5. Mixed Incontinence: Involuntary urine loss associated with increases in  intra-abdominal pressure (stress incontinence) and with an intense  urge to void (urge incontinence).It is very common to have mixed  incontinence.

6. Fecal Incontinence (FI): Inability to control your bowel movements,  causing involuntary leakage of stool (feces) from your rectum.It can be  occasional leakage while passing gas or can be complete loss of bowel  control.

7. Pelvic Floor Muscle Weakness: Under-activity/hypotonicity, or  weakness of the pelvic floor muscles may contribute to urinary and  fecal incontinence, as well as pelvic organ prolapse.The pelvic floor  muscles are a group of muscles that attach to the front, back, and  sides of the bottom of the pelvis and sacrum. They are like a hammock  or a sling, and they support the bladder, uterus, prostate, and rectum.  They also wrap around your urethra, rectum, and vagina.These  muscles must be able to contract to maintain continence and to relax  allowing for urination, bowel movements, and penetration.

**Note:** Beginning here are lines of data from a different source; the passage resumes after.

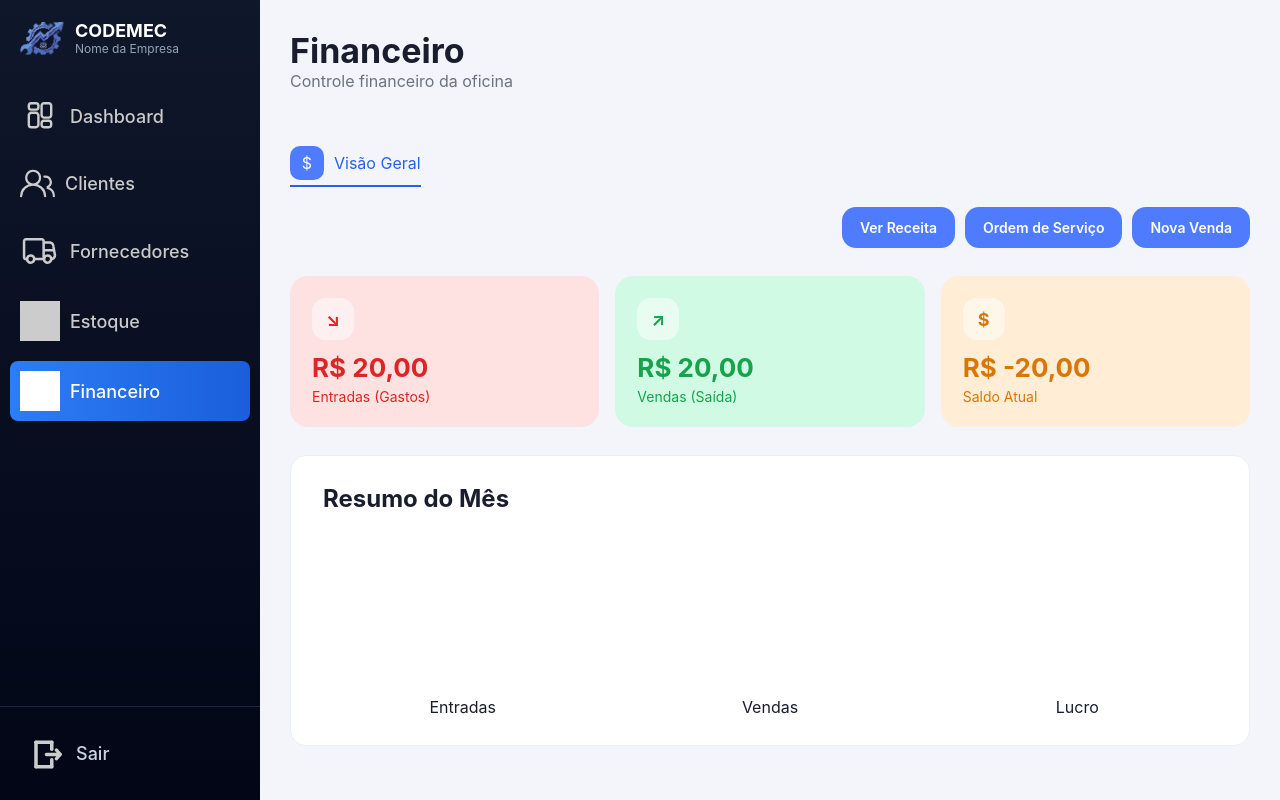
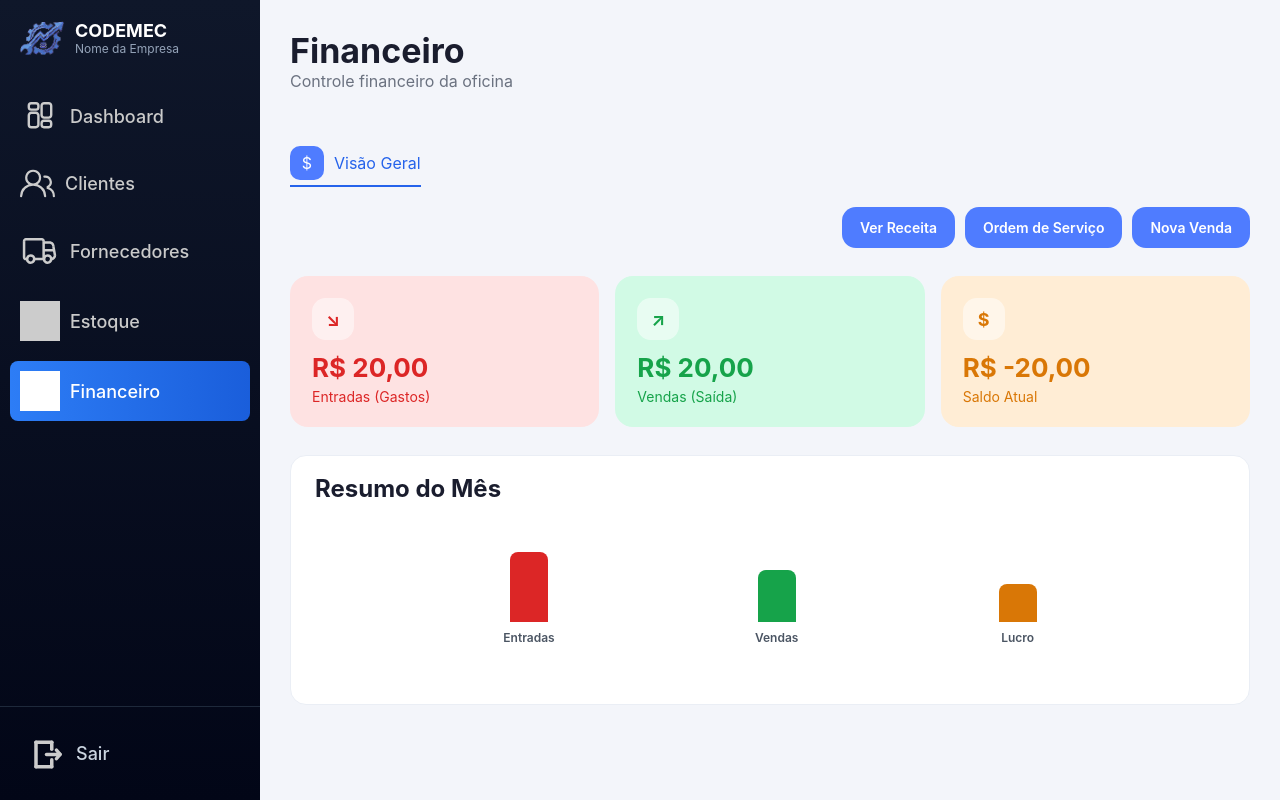
Before and after one commit to The-Saul/PI-Sistema-de-Gestao-para-Oficina-Mecanica, a React (Create React App) app in the folder frontend/: page /financeiro in a window 1280 px wide. Built offline with nearby package versions, Linux system fonts and the light colour scheme; grey boxes are pictures that could not be loaded.

Commit message:
Joao
Updated layout styles for main and card components, switched cards-grid to grid display, and adjusted padding and dimensions for various elements.

```diff
--- a/frontend/src/Financeiro.css
+++ b/frontend/src/Financeiro.css
@@ -16,7 +16,14 @@ body{
 
 .main{
   flex:1;
+  min-width:0;
+
   padding:30px;
+
+  overflow:hidden;
+
+  display:flex;
+  flex-direction:column;
 }
 
 .tab{
@@ -64,11 +71,17 @@ body{
 }
 
 .cards-grid{
-  display:flex;
+  display:grid;
+
+  grid-template-columns:
+  repeat(auto-fit,minmax(220px,1fr));
+
   gap:16px;
+
   margin-bottom:28px;
+
+  width:100%;
 }
-
 .card-financeiro{
   flex:1;
   border-radius:18px;
@@ -113,53 +126,68 @@ body{
 }
 
 .grafico-box{
+  width:100%;
+
   background:#fff;
 
   border-radius:16px;
   border:1px solid #eaeef5;
 
-  padding:28px 32px;
-}
+  padding:18px 24px 30px;
 
-.grafico-header{
-  margin-bottom:24px;
+  height:250px;
 }
 
 .grafico-bars{
+  width:100%;
+  height:150px;
+
   display:flex;
   align-items:flex-end;
-  gap:28px;
+  justify-content:space-evenly;
 
-  height:180px;
+  gap:12px;
 }
 
 .bar-item{
-  flex:1;
-
   display:flex;
   flex-direction:column;
   align-items:center;
-  gap:10px;
+  justify-content:flex-end;
+
+  gap:8px;
+
+  padding-bottom:8px;
 }
 
 .bar{
-  width:52px;
+  width:38px;
+
   border-radius:8px 8px 0 0;
 }
 
 .bar-1{
-  height:62%;
+  height:70px;
   background:#dc2626;
 }
 
 .bar-2{
-  height:62%;
+  height:52px;
   background:#16a34a;
 }
 
 .bar-3{
-  height:62%;
+  height:38px;
   background:#d97706;
+}
+
+.bar-item span{
+  font-size:12px;
+  font-weight:600;
+
+  color:#4b5563;
+
+  text-align:center;
 }
 
 .modal-overlay{
```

8. Pelvic Floor Muscle Tightness: Overactivity/hypertonicity, or tightness of pelvic floor muscles, may contribute to various types of pelvic pain  and/or incontinence, urgency and frequency of the bladder and  bowels.Pelvic floor muscle issues are diagnosed by specially trained  doctors and physiotherapists using gentle internal and external manual  techniques to evaluate the function of these muscles. They will assess  your ability to contract and relax these muscles and also feel for points  of tenderness.

How to treat weak and tight pelvic floor muscles:

When your pelvic floor muscles are tight and weak, the tension is treated before the weakness. Once the muscles have reached a normal resting tone, and are able to relax fully, their strength is reassessed and strengthening exercises may be prescribed.Kegel exercises and “knack” are used to treat weak pelvic floor muscles.Learning how to relax the muscles in the pelvic floor area are crucial, and doing Reverse Kegels may  help in lengthening and relaxing these muscles. Regular deep breathing is  also an important part of learning to relax tension in all of your muscles, but  particularly the pelvic floor.

Contributed by Sumeet Kaur, Registered PT, Pelvic Floor Physiotherapist,  InFocus Rehabilitation Centre Inc, 1-905 702 7891